It’s a new age for aspiring entrepreneurs, where anyone with a dream or a hobby should be turning it into a business. The bad news is that many are already doing it, with competition growing, so the longer you wait, the less chance you have of getting there first. The good news is that most haven’t learned the new rules, so there is still room to surge ahead of the crowd.
Here are some of the key new rules I have learned by starting my own company, investing as an angel in other startups and mentoring many more new entrepreneurs over the last few years:
1. Do incorporate a company, but keep it simple.
A limited liability corporation (LLC) can be formed in most states for less than $100 directly through the Internet without legal assistance. This will keep financial and legal liabilities away from your personal assets, but won’t cost you the big initial cost and ongoing time and fees of a C-corporation.
2. Create a business plan online, but don’t wait for funding.
Too many entrepreneurs still think plans are for investors, and investors are required to build a startup. Both are wrong. You need a simple plan to set real milestones, and you don’t need investors. Finding them takes too much time and effort, and takes away control and ownership.
3. Work out of your spare room, and keep your own records.

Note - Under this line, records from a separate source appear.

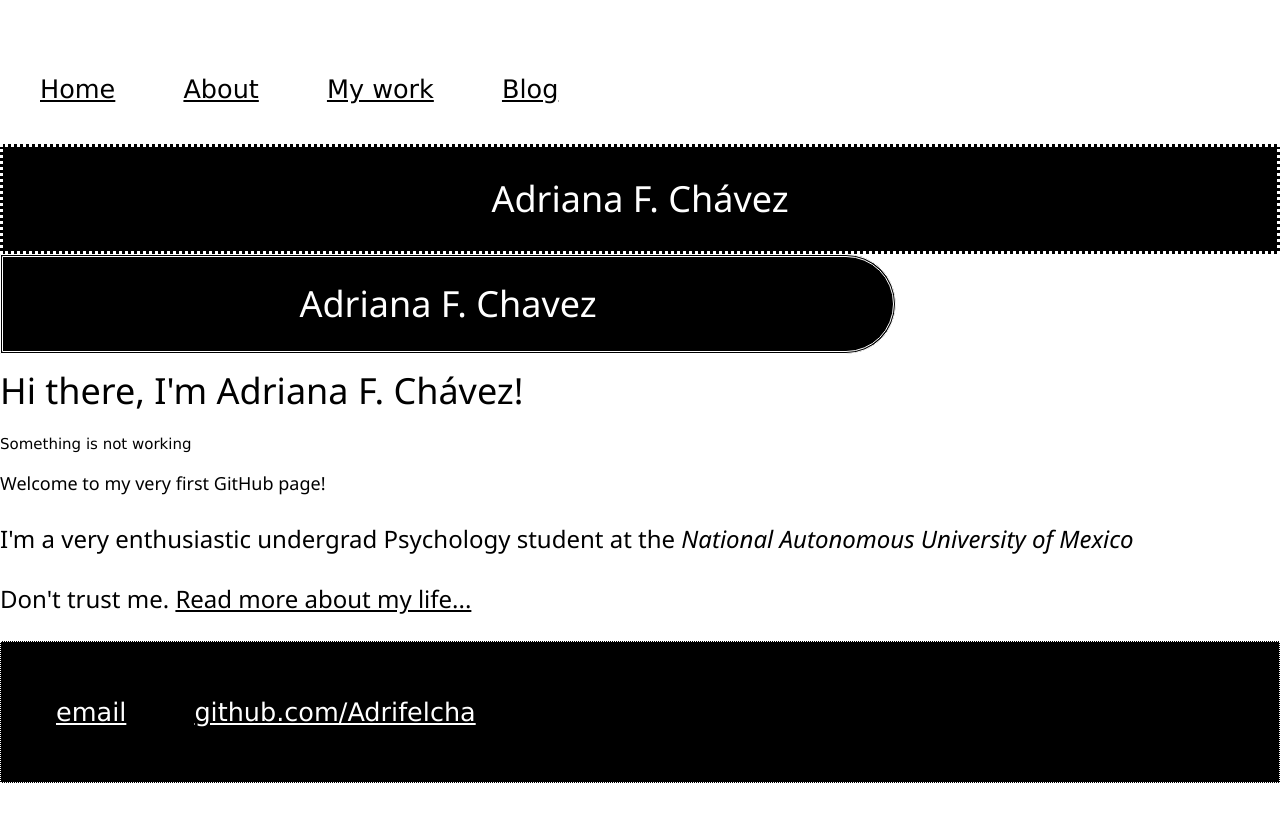
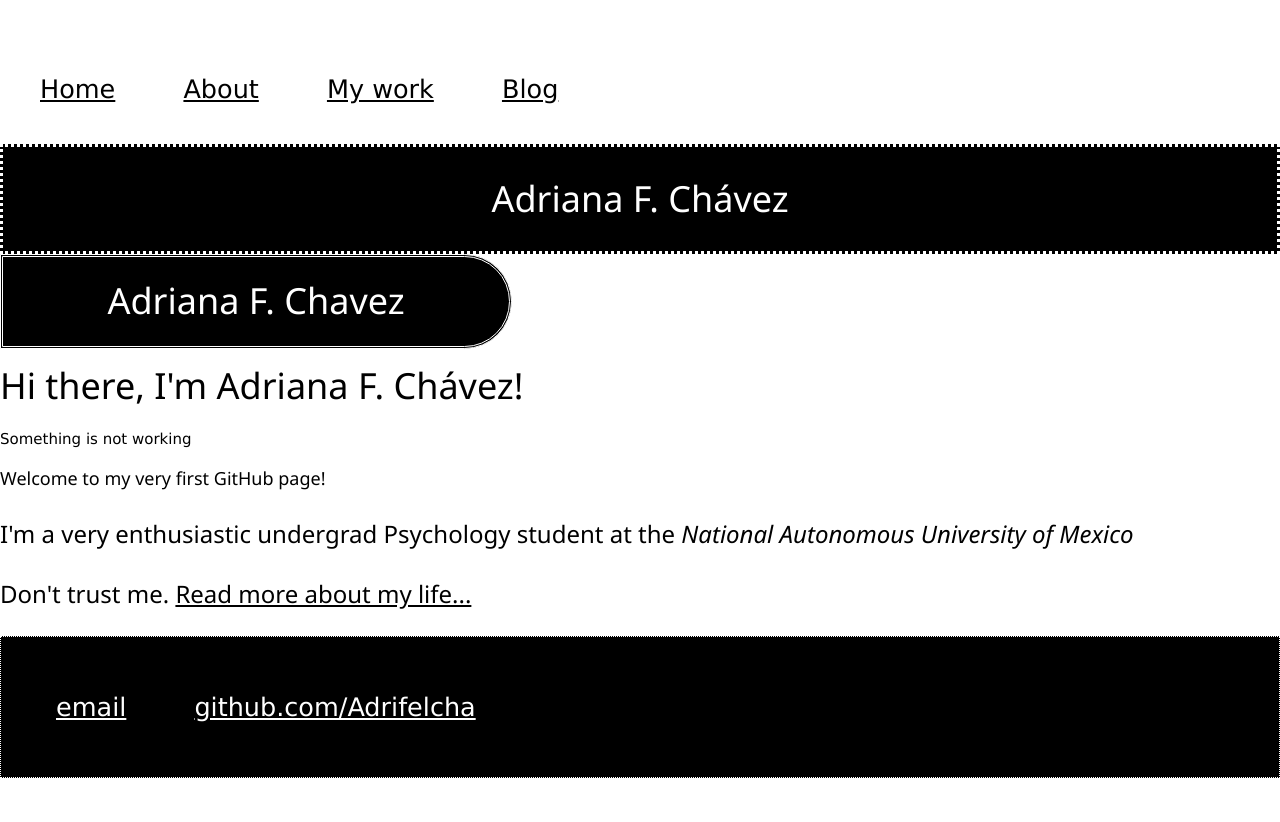
Before and after one commit to Adrifelcha/Adrifelcha-github.io, a Jekyll site: the page built from index.html, in a window 1280 px wide. Shown: the top 822 px of the page. Built offline with Jekyll 4.4.1, drawn with Linux system fonts in a browser that asks for light colours.

Commit message:
Update default.html

```diff
--- a/_layouts/default.html
+++ b/_layouts/default.html
@@ -18,12 +18,12 @@
 			}
 
 			header.style2 {
-    				padding: 10px;
+    				padding: 0.5em;
     				color: white;
     				background-color: black;
     				text-align: center;
     				border: 3px double white;
-				width: 70%;
+				width: 40%;
 				border-top-right-radius: 50px;
 				border-bottom-right-radius: 50px;
 			}
```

Don’t assume that you need to rent an office to start a business or hire an accountant to track expenses and assets. There are several easy-to-use accounting packages available, such as QuickBooks, which run nicely on your existing small desktop or laptop.